Using the above API example, I'm guessing I could develop a Python script that iterates through a list of coordinates, adding the resulting elevation to the list or creating another list with them in. So I could create a bunch of points along the lines using a line to point sampling tool, then feed their coordinates into this script. Anyone know how to make such a script? –  ndthl Mar 7 '13 at 8:06
add comment

2 Answers

up vote 1 down vote accepted

You can use the Official Example

https://google-developers.appspot.com/maps/documentation/javascript/examples/elevation-paths

The Code is well documented so should be easy (with javascript knowledge) to use your own paths to calculate values.
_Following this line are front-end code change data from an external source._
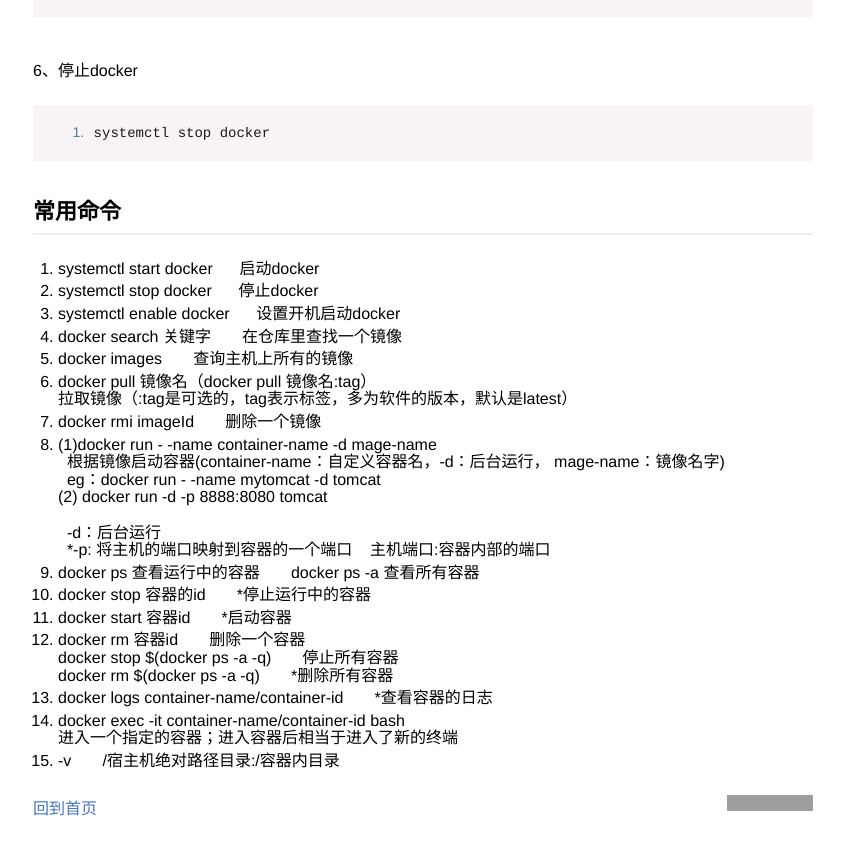
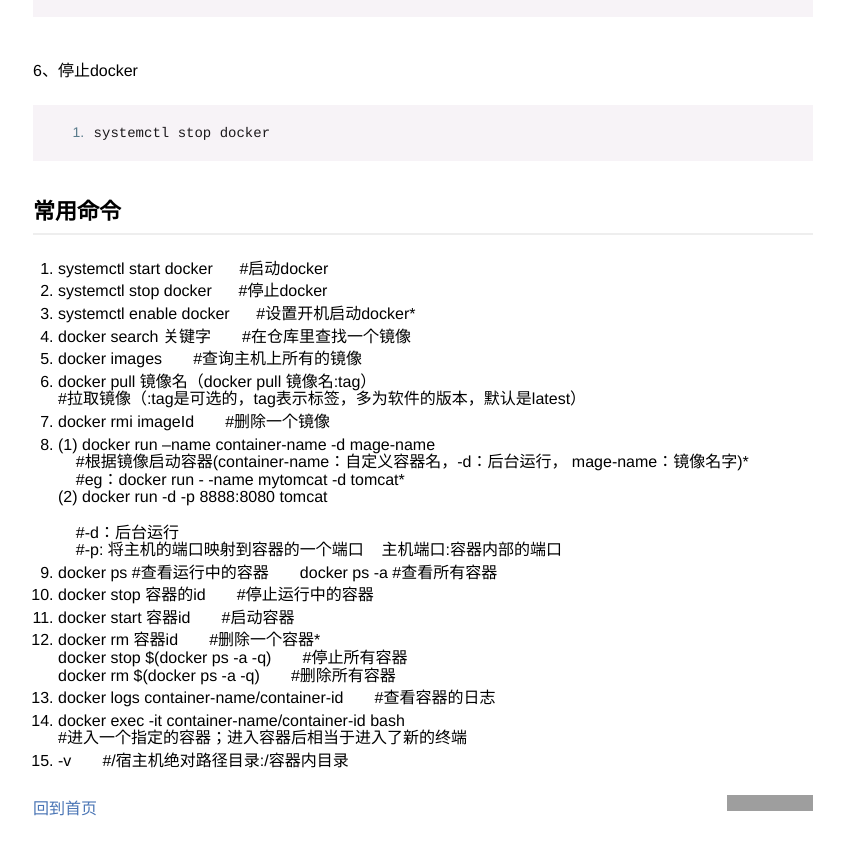
Before and after one commit to sunzhensky/sunzhensky.github.io, a Jekyll site: the page built from _posts/2019-12-09-docker.md, in a window 1280 px wide and 900 px high, scrolled down 1648 px. Shown: the top 855 px of the window, without its empty margins (217-1061 px from the left). Built offline with Jekyll 4.4.1, drawn with Linux system fonts in a browser that asks for light colours; part of the change alters nothing that is shown; grey boxes are pictures that could not be loaded.

```diff
--- a/_posts/2019-12-09-docker.md
+++ b/_posts/2019-12-09-docker.md
@@ -57,27 +57,27 @@ systemctl stop docker
 常用命令
 -
 
-1.  systemctl start docker &nbsp;&nbsp;&nbsp;&nbsp; *启动docker*<br>
-2.  systemctl stop docker &nbsp;&nbsp;&nbsp;&nbsp; *停止docker*<br>
-3.  systemctl enable docker &nbsp;&nbsp;&nbsp;&nbsp; *设置开机启动docker*<br>
-4.  docker search 关键字 &nbsp;&nbsp;&nbsp;&nbsp;&nbsp; *在仓库里查找一个镜像*<br>
-5.  docker images &nbsp;&nbsp;&nbsp;&nbsp;&nbsp; *查询主机上所有的镜像*<br>
+1.  systemctl start docker &nbsp;&nbsp;&nbsp;&nbsp; #启动docker<br>
+2.  systemctl stop docker &nbsp;&nbsp;&nbsp;&nbsp; #停止docker<br>
+3.  systemctl enable docker &nbsp;&nbsp;&nbsp;&nbsp; #设置开机启动docker*<br>
+4.  docker search 关键字 &nbsp;&nbsp;&nbsp;&nbsp;&nbsp; #在仓库里查找一个镜像<br>
+5.  docker images &nbsp;&nbsp;&nbsp;&nbsp;&nbsp; #查询主机上所有的镜像<br>
 6.  docker pull 镜像名（docker pull 镜像名:tag）<br>
-    *拉取镜像（:tag是可选的，tag表示标签，多为软件的版本，默认是latest）*<br>
-7.  docker rmi imageId &nbsp;&nbsp;&nbsp;&nbsp;&nbsp; *删除一个镜像*<br>
-8.  (1)docker run -&nbsp;-name container-name -d mage-name<br>
-    &nbsp;&nbsp;*根据镜像启动容器(container-name：自定义容器名，-d：后台运行， mage-name：镜像名字)* <br>
-    &nbsp;&nbsp;*eg：docker run -&nbsp;-name mytomcat -d tomcat* <br>
+    #拉取镜像（:tag是可选的，tag表示标签，多为软件的版本，默认是latest）<br>
+7.  docker rmi imageId &nbsp;&nbsp;&nbsp;&nbsp;&nbsp; #删除一个镜像<br>
+8.  (1) docker run --name container-name -d mage-name<br>
+    &nbsp;&nbsp;&nbsp;&nbsp;#根据镜像启动容器(container-name：自定义容器名，-d：后台运行， mage-name：镜像名字)* <br>
+    &nbsp;&nbsp;&nbsp;&nbsp;#eg：docker run -&nbsp;-name mytomcat -d tomcat* <br>
     (2) docker run -d -p 8888:8080 tomcat <br>
-    &nbsp;&nbsp;*-d：后台运行*<br>
-    &nbsp;&nbsp;*-p: 将主机的端口映射到容器的一个端口 &nbsp;&nbsp; 主机端口:容器内部的端口<br>
-9.  docker ps  *查看运行中的容器* &nbsp;&nbsp;&nbsp;&nbsp;&nbsp; docker ps -a  *查看所有容器*<br>
-10. docker stop 容器的id &nbsp;&nbsp;&nbsp;&nbsp;&nbsp; *停止运行中的容器<br>
-11. docker start 容器id &nbsp;&nbsp;&nbsp;&nbsp;&nbsp; *启动容器<br>
-12. docker rm 容器id &nbsp;&nbsp;&nbsp;&nbsp;&nbsp; *删除一个容器*<br>
-    docker stop $(docker ps -a -q) &nbsp;&nbsp;&nbsp;&nbsp;&nbsp; *停止所有容器*<br>
-    docker rm $(docker ps -a -q) &nbsp;&nbsp;&nbsp;&nbsp;&nbsp; *删除所有容器<br>
-13. docker logs container-name/container-id &nbsp;&nbsp;&nbsp;&nbsp;&nbsp; *查看容器的日志<br>
+    &nbsp;&nbsp;&nbsp;&nbsp;#-d：后台运行<br>
+    &nbsp;&nbsp;&nbsp;&nbsp;#-p: 将主机的端口映射到容器的一个端口 &nbsp;&nbsp; 主机端口:容器内部的端口<br>
+9.  docker ps #查看运行中的容器 &nbsp;&nbsp;&nbsp;&nbsp;&nbsp; docker ps -a #查看所有容器<br>
+10. docker stop 容器的id &nbsp;&nbsp;&nbsp;&nbsp;&nbsp; #停止运行中的容器<br>
+11. docker start 容器id &nbsp;&nbsp;&nbsp;&nbsp;&nbsp; #启动容器<br>
+12. docker rm 容器id &nbsp;&nbsp;&nbsp;&nbsp;&nbsp; #删除一个容器*<br>
+    docker stop $(docker ps -a -q) &nbsp;&nbsp;&nbsp;&nbsp;&nbsp; #停止所有容器<br>
+    docker rm $(docker ps -a -q) &nbsp;&nbsp;&nbsp;&nbsp;&nbsp; #删除所有容器<br>
+13. docker logs container-name/container-id &nbsp;&nbsp;&nbsp;&nbsp;&nbsp; #查看容器的日志<br>
 14. docker exec -it container-name/container-id bash<br>
-    进入一个指定的容器；进入容器后相当于进入了新的终端<br>
-15. -v &nbsp;&nbsp;&nbsp;&nbsp;&nbsp; */宿主机绝对路径目录:/容器内目录* <br>
+    #进入一个指定的容器；进入容器后相当于进入了新的终端<br>
+15. -v &nbsp;&nbsp;&nbsp;&nbsp;&nbsp; #/宿主机绝对路径目录:/容器内目录<br>
```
Takes an array of ElevationResult objects, draws the path on the map and plots the elevation profile on a Visualization API ColumnChart.

THE KEY PART OF THIS IS: You can specifiy the number of samples along that path - in this case 256

// Create a PathElevationRequest object using this array.
    // Ask for 256 samples along that path.
    var pathRequest = {
      'path': path,
      'samples': 256

Notes: Values are in Meters

Elevation API is required to be used with Google Services

Example Request:

http://maps.googleapis.com/maps/api/elevation/xml?locations=48.856908,2.352426&sensor=false

<ElevationResponse><status>OK</status><result><location><lat>48.8569080</lat><lng>2.3524260</lng></location><elevation>32.0345688</elevation><resolution>9.5439520</resolution></result></ElevationResponse>
share|improve this answer
    
Hi, thanks for the suggestion and yes I saw this example. I guess my interest in the simple elevation-at-coordinates example was it returned an actual number on the screen. Basically I'm interested in getting my hands on actual elevation values via this API. The section of code from your example that I'm most interested in is // Extract the elevation samples from the returned results // and store them in an array of LatLngs. var elevationPath = []; for (var i = 0; i < results.length; i++) { elevationPath.push(elevations[i].location); –  ndthl Mar 7 '13 at 22:57
    
Is there a way to dump this array into a CSV file or something? Then I can have the values myself rather than giving them to Google Charts. –  ndthl Mar 7 '13 at 22:59
    
This service needs to be used with Google Services. –  Mapperz Mar 8 '13 at 2:45
1  
added this to the answer, if it works for your question please accept the answer. –  Mapperz Mar 8 '13 at 14:24
1  
you will get the same for individual as bulk, but limited to 1500 request per IP address every 24hrs. We use FME for bulk geocoding (fmepedia.safe.com/articles/How_To/Using-the-HTTPFetcher) for geocoding (yahoo and google) though have enterprise licensing for both. –  Mapperz Mar 15 '13 at 1:35
show 4 more comments

If you want to duplicate the functionality of the Google Elevation service using your own data, you might want to consider using GDAL. I wrote just such a service and it is very fast. I wrote mine using the C# implementation of GDAL. I had never used GDAL before, but with the sample code provided with the library, it didn't take me very long to figure it out.

The steps include:

  • Loading the raster with GDAL
  • Getting the XY coordinates of the raster as well as the pixel width & height.
  • Determining the location of the pixel you want (in my case, I assume they're in the same coordinate system).
  • Reading that pixel's value and returning it.

If you want the points along a line, just determine an interval and get the points along the line at that interval and use the same code to get the elevation at each location.

share|improve this answer
add comment

Your Answer

 
discard

By posting your answer, you agree to the privacy policy and terms of service.

Not the answer you're looking for? Browse other questions tagged or ask your own question.